Provided data →

──────────

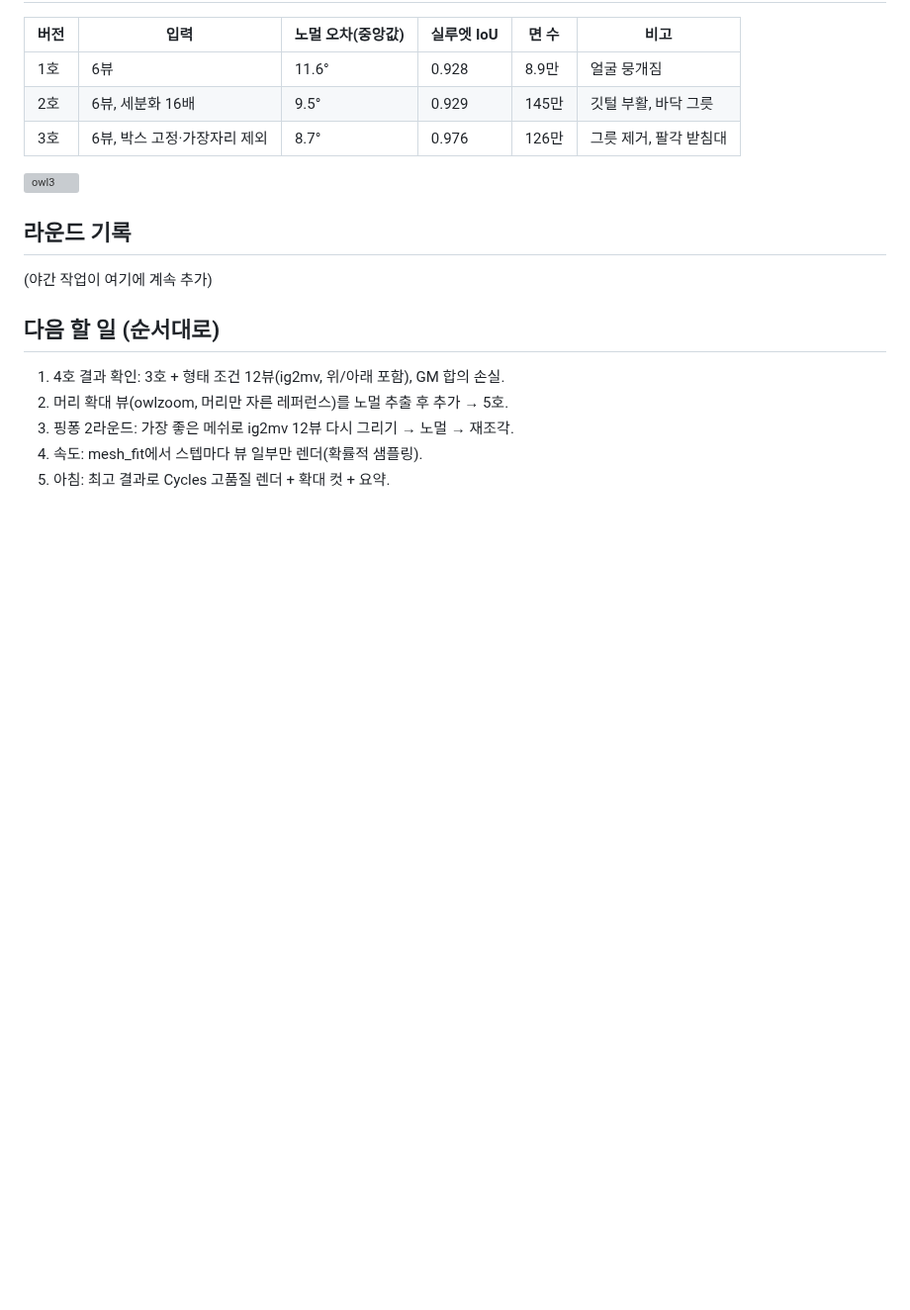
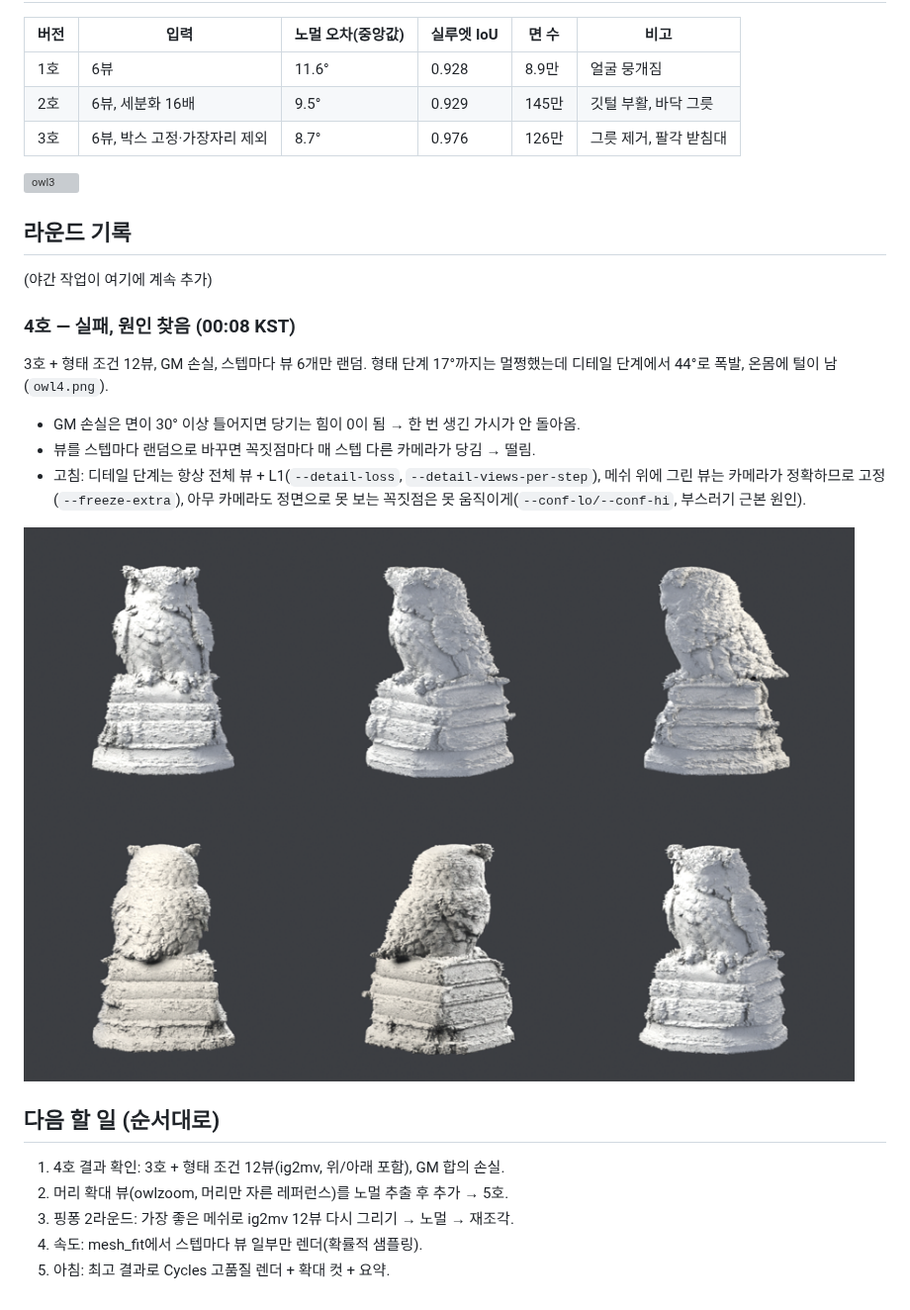
Before and after one commit to gkjuwon-tech/3d, a Markdown page: docs/owl/NIGHT_LOG.md, the part around the change. Shown at 99% size. Drawn GitHub-style; pictures changed too: docs/owl/owl4.png (added); blank space fills up the shorter version; grey boxes are pictures that could not be loaded.

```diff
--- a/docs/owl/NIGHT_LOG.md
+++ b/docs/owl/NIGHT_LOG.md
@@ -17,6 +17,17 @@
 
 (야간 작업이 여기에 계속 추가)
 
+### 4호 — 실패, 원인 찾음 (00:08 KST)
+3호 + 형태 조건 12뷰, GM 손실, 스텝마다 뷰 6개만 랜덤. 형태 단계 17°까지는 멀쩡했는데
+디테일 단계에서 44°로 폭발, 온몸에 털이 남(`owl4.png`).
+- GM 손실은 면이 30° 이상 틀어지면 당기는 힘이 0이 됨 → 한 번 생긴 가시가 안 돌아옴.
+- 뷰를 스텝마다 랜덤으로 바꾸면 꼭짓점마다 매 스텝 다른 카메라가 당김 → 떨림.
+- 고침: 디테일 단계는 항상 전체 뷰 + L1(`--detail-loss`, `--detail-views-per-step`),
+  메쉬 위에 그린 뷰는 카메라가 정확하므로 고정(`--freeze-extra`),
+  아무 카메라도 정면으로 못 보는 꼭짓점은 못 움직이게(`--conf-lo/--conf-hi`, 부스러기 근본 원인).
+
+![owl4](owl4.png)
+
 ## 다음 할 일 (순서대로)
 
 1. 4호 결과 확인: 3호 + 형태 조건 12뷰(ig2mv, 위/아래 포함), GM 합의 손실.
```
Also changed, not shown: 1 other file.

──────────

Exercise details → Using the listing above, pull out all lines that hold the word "스텝마다".

Finished task →
+3호 + 형태 조건 12뷰, GM 손실, 스텝마다 뷰 6개만 랜덤. 형태 단계 17°까지는 멀쩡했는데
+- 뷰를 스텝마다 랜덤으로 바꾸면 꼭짓점마다 매 스텝 다른 카메라가 당김 → 떨림.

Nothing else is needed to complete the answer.